One such ministerial appointment is that Ben Gummer, MP for Ipswich, has been appointed as a “junior health minister”. His appointment has led to criticism from many because he is openly pro-life, having stated previously that he is “personally and principally opposed to abortion.” So, my challenge to such criticism is this; why are openly pro-choice MPs allowed to serve in the Department of Health, but openly pro-life MPs not?
Quite simply, this is fundamental hypocrisy. There’s no other way to describe it! Frank Dobson, Secretary of State for Health from 1997 until 1999 openly stated that he thought that it should be “easier to get an early abortion.” Alan Milburn, who held the same position from 1999-2003 made the abortifacient morning after pill available over the counter, which was not put to a vote in parliament. Alan Johnson, Secretary from 2007-2009 said that “as an individual,” he did not want to see the law changed. Where was the outcry over these politicians?
The British Pregnancy and Advisory Service (BPAS), the UK’s biggest abortion provider, states that Gummer’s views “do not reflect the views of the electorate,” correctly citing that there were a number of attempts to “introduce fresh restrictions on abortion” in the last Parliament. However, BPAS' statements from Clare Murphy (pictured below) are entirely misleading in my opinion. Like it or not (and I don't), the Conservative Party won this election outright. The electorate clearly voted that they should form a new government without the need of support from any other party. Yes, they were in power in said last Parliament but that was part of a coalition where they didn’t have such a majority. They relied on help from other parties to pass any laws.
So, there have been openly pro-choice MPs serving in the Department of Health and passing laws without a vote, which nobody complained about. One openly pro-life MP is heavily criticised for taking up such a role and asked to denounce his pro-life stance. Pro-choice organisations wrongly state that the electorate do not support such a stance.
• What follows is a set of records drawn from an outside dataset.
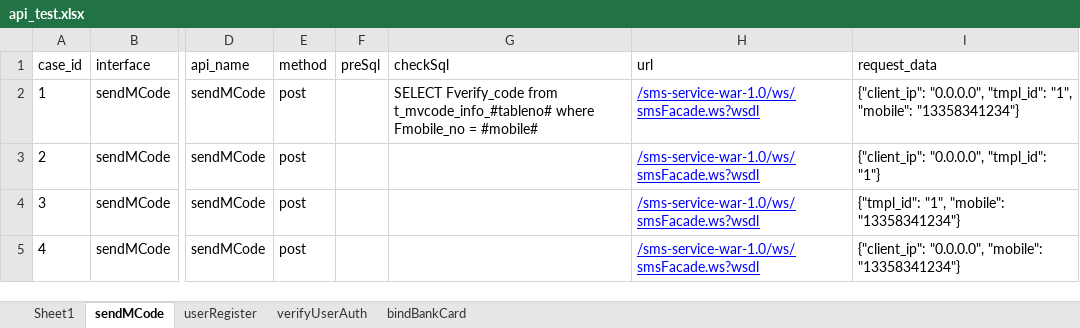
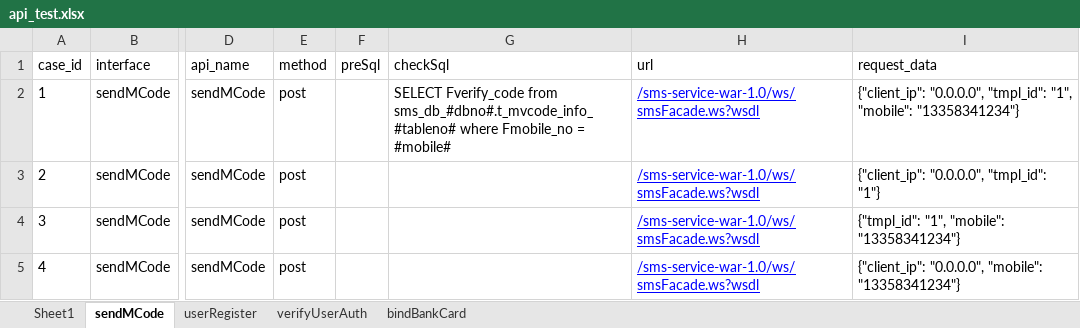
Before and after one commit to julystone/keyou, an Excel workbook: package_401/data/api_test.xlsx, sheet sendMCode, drawn as a sheet; only a part is shown, gaps mark what is left out; values as stored, in another font and other column widths than the file's, no borders; the diff names each change by its address in the sheet, - before the commit and + after, or states it on an @@ line.

```diff
--- a/package_401/data/api_test.xlsx (sheet sendMCode)
+++ b/package_401/data/api_test.xlsx (sheet sendMCode)
-G2 (checkSql): …Fverify_code from t_mvcode_info_#tableno# where Fmobile_no…
+G2 (checkSql): …Fverify_code from sms_db_#dbno#.t_mvcode_info_#tableno# where Fmobile_no…
```
Also changed, not shown: sheet userRegister, pachong_pc/result.xlsx, 15 other files.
How can pro-choice abortion providers justify this pressure on Mr Gummer?
How can large sections of the UK media justify their one sided coverage on this issue?
Quite simply, they can’t.